* [Exercise aim]: Your answer should consist of every line from the records that holds the string "addEventListener".

* [Given records]:
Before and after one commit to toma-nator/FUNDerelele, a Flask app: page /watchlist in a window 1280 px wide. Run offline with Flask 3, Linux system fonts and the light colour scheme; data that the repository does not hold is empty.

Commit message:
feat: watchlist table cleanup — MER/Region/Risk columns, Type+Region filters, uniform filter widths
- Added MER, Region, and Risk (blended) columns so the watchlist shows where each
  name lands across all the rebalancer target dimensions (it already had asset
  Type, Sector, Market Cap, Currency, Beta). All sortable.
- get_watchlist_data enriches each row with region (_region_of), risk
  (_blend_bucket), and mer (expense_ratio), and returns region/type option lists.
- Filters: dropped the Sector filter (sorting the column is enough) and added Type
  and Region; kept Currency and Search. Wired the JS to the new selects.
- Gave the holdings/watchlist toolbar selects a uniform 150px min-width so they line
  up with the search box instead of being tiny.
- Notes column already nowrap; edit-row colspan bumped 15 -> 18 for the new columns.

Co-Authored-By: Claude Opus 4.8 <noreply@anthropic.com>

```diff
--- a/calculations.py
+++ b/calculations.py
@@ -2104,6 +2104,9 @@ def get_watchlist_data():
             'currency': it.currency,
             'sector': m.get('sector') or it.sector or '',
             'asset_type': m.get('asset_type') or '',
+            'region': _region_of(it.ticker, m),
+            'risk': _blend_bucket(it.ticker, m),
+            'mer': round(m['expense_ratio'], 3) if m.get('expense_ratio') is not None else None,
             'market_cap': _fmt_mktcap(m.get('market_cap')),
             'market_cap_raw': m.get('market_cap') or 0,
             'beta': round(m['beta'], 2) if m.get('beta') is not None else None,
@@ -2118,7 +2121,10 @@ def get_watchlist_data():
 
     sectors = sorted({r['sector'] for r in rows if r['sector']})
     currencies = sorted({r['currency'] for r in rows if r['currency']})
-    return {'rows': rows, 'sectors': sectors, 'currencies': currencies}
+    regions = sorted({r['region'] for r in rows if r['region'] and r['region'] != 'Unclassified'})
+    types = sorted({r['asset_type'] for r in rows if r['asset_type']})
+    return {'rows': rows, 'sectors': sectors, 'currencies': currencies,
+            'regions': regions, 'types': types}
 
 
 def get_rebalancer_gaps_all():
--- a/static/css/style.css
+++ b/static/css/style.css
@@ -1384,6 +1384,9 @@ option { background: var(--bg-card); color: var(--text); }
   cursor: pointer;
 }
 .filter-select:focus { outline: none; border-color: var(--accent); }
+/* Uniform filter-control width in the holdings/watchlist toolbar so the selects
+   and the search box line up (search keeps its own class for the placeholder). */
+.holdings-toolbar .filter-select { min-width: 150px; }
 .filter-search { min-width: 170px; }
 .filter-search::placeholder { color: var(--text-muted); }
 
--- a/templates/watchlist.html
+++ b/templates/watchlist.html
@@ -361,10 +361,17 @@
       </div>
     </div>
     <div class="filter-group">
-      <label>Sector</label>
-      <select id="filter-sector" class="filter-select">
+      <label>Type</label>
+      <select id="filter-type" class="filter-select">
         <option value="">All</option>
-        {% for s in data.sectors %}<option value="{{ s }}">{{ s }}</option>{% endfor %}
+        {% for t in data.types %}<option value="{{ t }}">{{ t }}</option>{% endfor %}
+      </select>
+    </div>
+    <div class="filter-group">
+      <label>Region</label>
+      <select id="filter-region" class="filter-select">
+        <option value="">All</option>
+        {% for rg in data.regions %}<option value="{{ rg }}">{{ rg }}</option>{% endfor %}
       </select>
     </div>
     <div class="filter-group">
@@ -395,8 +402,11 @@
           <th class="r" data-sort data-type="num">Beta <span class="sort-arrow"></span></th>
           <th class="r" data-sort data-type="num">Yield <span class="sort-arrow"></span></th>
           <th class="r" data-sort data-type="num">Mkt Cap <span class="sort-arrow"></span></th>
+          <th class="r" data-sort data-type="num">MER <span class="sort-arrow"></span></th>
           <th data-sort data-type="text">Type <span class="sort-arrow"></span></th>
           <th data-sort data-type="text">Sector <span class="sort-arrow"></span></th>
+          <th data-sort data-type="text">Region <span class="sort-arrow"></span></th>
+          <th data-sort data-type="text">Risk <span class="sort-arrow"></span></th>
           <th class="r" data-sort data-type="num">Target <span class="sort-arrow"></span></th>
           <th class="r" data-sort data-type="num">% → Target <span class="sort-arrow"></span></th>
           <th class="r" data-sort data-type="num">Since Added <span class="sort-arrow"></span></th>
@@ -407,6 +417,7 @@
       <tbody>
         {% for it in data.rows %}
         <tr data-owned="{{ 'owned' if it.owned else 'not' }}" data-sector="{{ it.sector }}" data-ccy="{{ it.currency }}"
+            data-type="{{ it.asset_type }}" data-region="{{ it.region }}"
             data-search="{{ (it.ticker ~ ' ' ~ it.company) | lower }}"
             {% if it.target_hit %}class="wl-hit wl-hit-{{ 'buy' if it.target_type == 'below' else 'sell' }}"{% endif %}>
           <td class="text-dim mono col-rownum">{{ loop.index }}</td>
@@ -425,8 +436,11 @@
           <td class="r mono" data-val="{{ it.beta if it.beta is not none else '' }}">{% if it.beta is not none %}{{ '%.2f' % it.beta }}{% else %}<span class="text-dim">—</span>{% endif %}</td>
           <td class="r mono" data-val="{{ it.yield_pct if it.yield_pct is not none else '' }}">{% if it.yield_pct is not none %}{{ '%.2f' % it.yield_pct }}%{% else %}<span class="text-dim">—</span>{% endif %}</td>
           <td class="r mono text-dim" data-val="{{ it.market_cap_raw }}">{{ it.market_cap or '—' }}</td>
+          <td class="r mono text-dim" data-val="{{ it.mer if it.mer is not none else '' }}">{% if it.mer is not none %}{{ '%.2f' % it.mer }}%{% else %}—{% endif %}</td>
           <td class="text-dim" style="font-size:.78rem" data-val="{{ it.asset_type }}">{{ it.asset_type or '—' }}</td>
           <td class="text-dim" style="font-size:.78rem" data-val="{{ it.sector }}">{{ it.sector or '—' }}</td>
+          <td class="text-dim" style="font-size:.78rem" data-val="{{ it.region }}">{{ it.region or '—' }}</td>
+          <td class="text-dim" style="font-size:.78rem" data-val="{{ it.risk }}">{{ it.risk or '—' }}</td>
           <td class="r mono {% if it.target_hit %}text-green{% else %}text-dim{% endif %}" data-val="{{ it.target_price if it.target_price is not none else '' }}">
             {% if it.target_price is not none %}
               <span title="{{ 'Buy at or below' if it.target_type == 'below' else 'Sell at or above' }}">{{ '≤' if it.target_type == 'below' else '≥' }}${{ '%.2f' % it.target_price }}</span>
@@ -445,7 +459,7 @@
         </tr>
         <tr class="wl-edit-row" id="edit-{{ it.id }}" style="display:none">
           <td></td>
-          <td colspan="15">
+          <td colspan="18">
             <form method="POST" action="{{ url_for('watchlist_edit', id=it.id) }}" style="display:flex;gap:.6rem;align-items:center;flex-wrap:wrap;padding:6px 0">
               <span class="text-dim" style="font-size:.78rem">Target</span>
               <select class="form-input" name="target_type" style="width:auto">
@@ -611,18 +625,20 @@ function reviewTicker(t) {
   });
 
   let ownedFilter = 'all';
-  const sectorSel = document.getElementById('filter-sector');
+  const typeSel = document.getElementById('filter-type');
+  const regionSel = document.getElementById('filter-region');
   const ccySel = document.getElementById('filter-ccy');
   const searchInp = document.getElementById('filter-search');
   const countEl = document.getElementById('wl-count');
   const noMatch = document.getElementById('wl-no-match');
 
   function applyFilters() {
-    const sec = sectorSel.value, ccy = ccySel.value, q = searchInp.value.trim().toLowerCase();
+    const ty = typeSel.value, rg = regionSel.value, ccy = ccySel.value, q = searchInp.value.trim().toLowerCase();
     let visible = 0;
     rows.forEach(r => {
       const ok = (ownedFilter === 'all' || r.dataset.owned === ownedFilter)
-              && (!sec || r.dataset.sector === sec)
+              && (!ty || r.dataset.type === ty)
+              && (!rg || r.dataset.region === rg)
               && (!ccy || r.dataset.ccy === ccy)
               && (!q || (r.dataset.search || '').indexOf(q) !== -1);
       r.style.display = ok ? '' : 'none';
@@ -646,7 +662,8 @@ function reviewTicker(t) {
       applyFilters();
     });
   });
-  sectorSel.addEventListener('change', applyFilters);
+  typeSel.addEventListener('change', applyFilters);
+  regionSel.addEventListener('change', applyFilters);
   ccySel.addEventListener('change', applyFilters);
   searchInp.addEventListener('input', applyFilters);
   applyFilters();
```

* [Answer box]:
-  sectorSel.addEventListener('change', applyFilters);
+  typeSel.addEventListener('change', applyFilters);
+  regionSel.addEventListener('change', applyFilters);
   ccySel.addEventListener('change', applyFilters);
   searchInp.addEventListener('input', applyFilters);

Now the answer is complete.